Not-hydrangea reaches new heights

I mentioned this striking plant a few years ago, when I was talking about an entirely unrelated plant that also had what we call petaloid or as I said then, more accurately foliaceous, bracts. That is, the flowers are surrounded by things that look like petals, or in that case fancy leaves.

This time the 'fancy leaves' are actually the outer part of a single flower, the sepal. Sepals are most often green and reduced in size and impact compared to the petals. In this case the outer flowers of a flowerhead consisting otherwise of small, insignificant-looking flowers, have one large, soft, white sepal. 

The idea with this kind of set up is that the energy invested by the plant in making these big white fans, or paddles, will be energy well spent if it draws pollinating creatures to the small and presumably more efficiently produced fertile flowers. It is just one of the evolutionary pathways to success in the flowering plant world.

It's the Japanese Hydrangea Vine, Schizophragma hydrangeoides, and as the latter part of the name suggests, not unlike the hydrangeas and hydrangea-allies growing around it in this location near to our Central Lake. It is in the hydrangea family.

According to the Flora of China, there are ten species of Schizophragma, nine of them only found in China. This particular one, as the common name implies, is the other one. It grows in Japan and Korea.

It's deciduous, with yellow leaves in autumn, and becomes covered in these showy flowering clusters in early summer. Apparently slow to establish, this climber in Melbourne Gardens is here to stay.

There are true Hydrangea that climb, but as Dan Hinkley, at 'the other' Heronswood (in Kingston, Washington, USA), points out, their flowerheads have at least a rim (and often more) of sterile flowers with a circle of four pretty sepals. Not the single, soft white sepal...

There is a cultivar ('Roseum') with the luscious sepals tinted pink, and one ('Moonlight') with even showier white sepals against bluish leaves. Plus variegated and a more-toothed leaf versions, if that's your thing.

I don't have much more to add other than noting this plant surprises me every year when the green clothed stem/trunk of this fan palm, Livistona australis, whites-up for summer.

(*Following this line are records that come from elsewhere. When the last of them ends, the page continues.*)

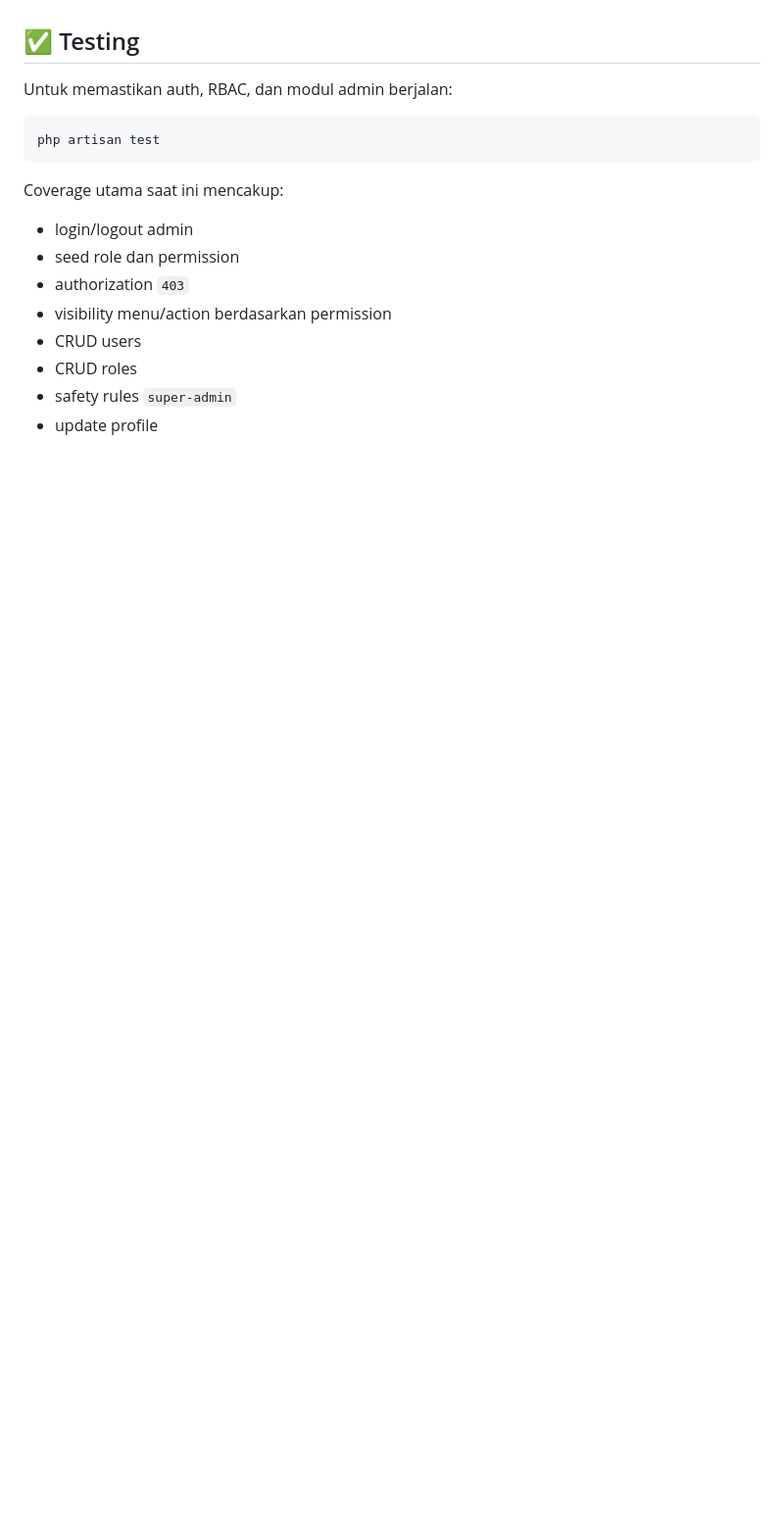
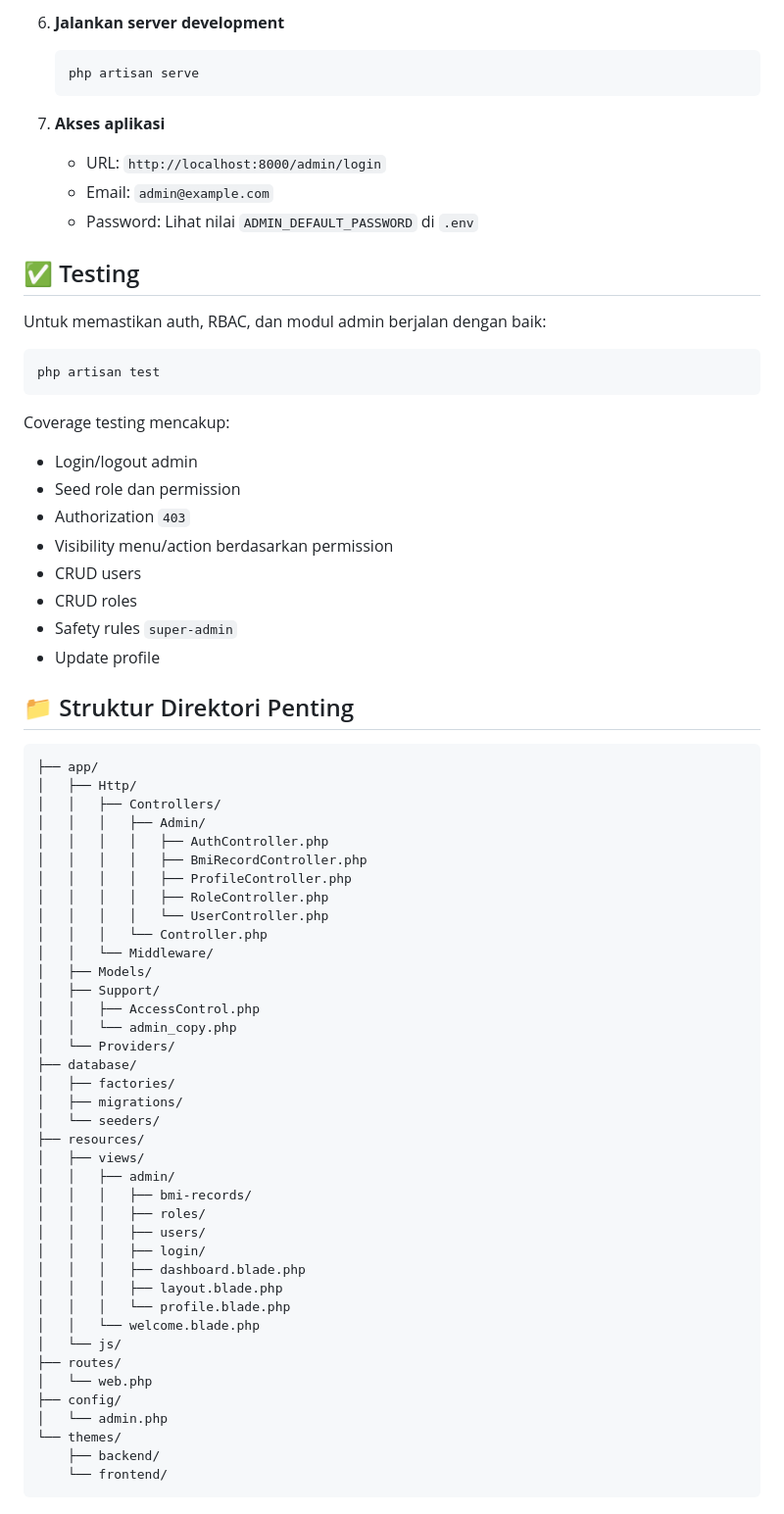
Before and after one commit to fherryfherry/bmi-calculator-for-laravel, a Markdown page: README.md, the part around one of its changes. Shown at 98% size. Rendered like a GitHub page; blank space fills up the shorter version.

````diff
--- a/README.md
+++ b/README.md
@@ -249,19 +142,72 @@ Proyek ini belum menyediakan direct permission assignment per user dari UI.
+6. **Jalankan server development**
+   ```bash
+   php artisan serve
+   ```
+
+7. **Akses aplikasi**
+   - URL: `http://localhost:8000/admin/login`
+   - Email: `admin@example.com`
+   - Password: Lihat nilai `ADMIN_DEFAULT_PASSWORD` di `.env`
 
 ## ✅ Testing
 
-Untuk memastikan auth, RBAC, dan modul admin berjalan:
+Untuk memastikan auth, RBAC, dan modul admin berjalan dengan baik:
 
 ```bash
 php artisan test
 ```
 
-Coverage utama saat ini mencakup:
-
-- login/logout admin
-- seed role dan permission
-- authorization `403`
-- visibility menu/action berdasarkan permission
+Coverage testing mencakup:
+- Login/logout admin
+- Seed role dan permission
+- Authorization `403`
+- Visibility menu/action berdasarkan permission
 - CRUD users
 - CRUD roles
-- safety rules `super-admin`
-- update profile
+- Safety rules `super-admin`
+- Update profile
+
+## 📁 Struktur Direktori Penting
+
+```
+├── app/
+│   ├── Http/
+│   │   ├── Controllers/
+│   │   │   ├── Admin/
+│   │   │   │   ├── AuthController.php
+│   │   │   │   ├── BmiRecordController.php
+│   │   │   │   ├── ProfileController.php
+│   │   │   │   ├── RoleController.php
+│   │   │   │   └── UserController.php
+│   │   │   └── Controller.php
+│   │   └── Middleware/
+│   ├── Models/
+│   ├── Support/
+│   │   ├── AccessControl.php
+│   │   └── admin_copy.php
+│   └── Providers/
+├── database/
+│   ├── factories/
+│   ├── migrations/
+│   └── seeders/
+├── resources/
+│   ├── views/
+│   │   ├── admin/
+│   │   │   ├── bmi-records/
+│   │   │   ├── roles/
+│   │   │   ├── users/
+│   │   │   ├── login/
+│   │   │   ├── dashboard.blade.php
+│   │   │   ├── layout.blade.php
+│   │   │   └── profile.blade.php
+│   │   └── welcome.blade.php
+│   └── js/
+├── routes/
+│   └── web.php
+├── config/
+│   └── admin.php
+└── themes/
+    ├── backend/
+    └── frontend/
+```
+
````
Also changed, not shown: other parts of README.md (+107 -189 lines).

It does it at the same time as the Snow-in-Summer (Melaleuca linariifolia) breaks out into similarly coloured and dramatic floral display. The perfect start to summer - can't wait!


Daisy Debs said…
Wow ! That is fabulous !